▸ TASK DETAILS: From first line to last, give the records again word for word and omit the pictures.

—————

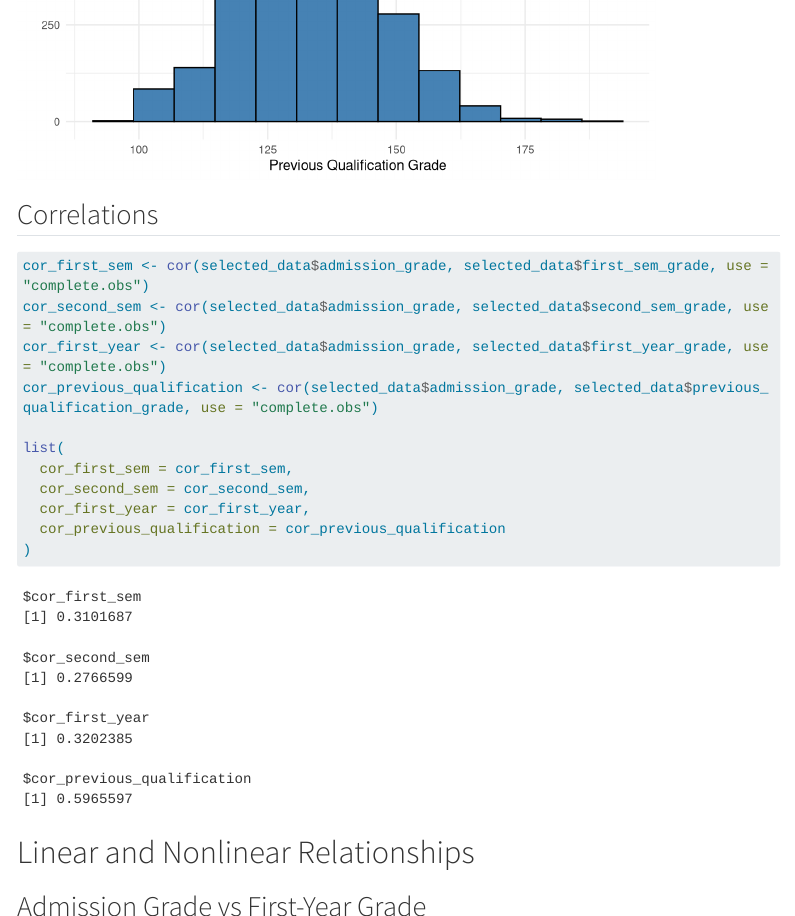
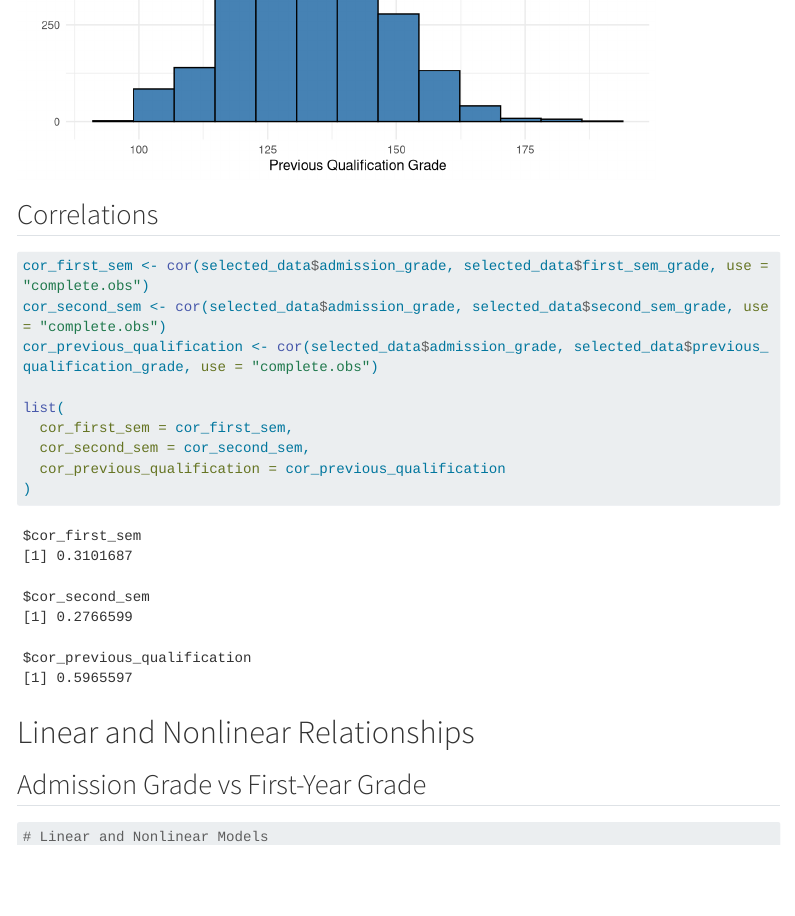
Before and after one commit to lev-laptinov/DS-Project-2, a Quarto document (index.qmd): the page in a window 1100 px wide, from 4820 px down. Rendered offline with R 4.5, knitr and Pandoc in place of Quarto, with nearby package versions; menus at the side of the page are left out; long lines of code are wrapped; common packages that the code uses without loading them are loaded.

Commit message:
Removed correlation for first year date

````diff
--- a/index.qmd
+++ b/index.qmd
@@ -119,13 +119,11 @@ ggplot(selected_data, aes(x = previous_qualification_grade)) +
 ```{r}
 cor_first_sem <- cor(selected_data$admission_grade, selected_data$first_sem_grade, use = "complete.obs")
 cor_second_sem <- cor(selected_data$admission_grade, selected_data$second_sem_grade, use = "complete.obs")
-cor_first_year <- cor(selected_data$admission_grade, selected_data$first_year_grade, use = "complete.obs")
 cor_previous_qualification <- cor(selected_data$admission_grade, selected_data$previous_qualification_grade, use = "complete.obs")
 
 list(
   cor_first_sem = cor_first_sem,
   cor_second_sem = cor_second_sem,
-  cor_first_year = cor_first_year,
   cor_previous_qualification = cor_previous_qualification
 )
 ```
````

—————

▸ ANSWER TO THIS TASK:
Before and after one commit to lev-laptinov/DS-Project-2, a Quarto document (index.qmd): the page in a window 1100 px wide, from 4820 px down. Rendered offline with R 4.5, knitr and Pandoc in place of Quarto, with nearby package versions; menus at the side of the page are left out; long lines of code are wrapped; common packages that the code uses without loading them are loaded.

Commit message:
Removed correlation for first year date

````diff
--- a/index.qmd
+++ b/index.qmd
@@ -119,13 +119,11 @@ ggplot(selected_data, aes(x = previous_qualification_grade)) +
 ```{r}
 cor_first_sem <- cor(selected_data$admission_grade, selected_data$first_sem_grade, use = "complete.obs")
 cor_second_sem <- cor(selected_data$admission_grade, selected_data$second_sem_grade, use = "complete.obs")
-cor_first_year <- cor(selected_data$admission_grade, selected_data$first_year_grade, use = "complete.obs")
 cor_previous_qualification <- cor(selected_data$admission_grade, selected_data$previous_qualification_grade, use = "complete.obs")
 
 list(
   cor_first_sem = cor_first_sem,
   cor_second_sem = cor_second_sem,
-  cor_first_year = cor_first_year,
   cor_previous_qualification = cor_previous_qualification
 )
 ```
````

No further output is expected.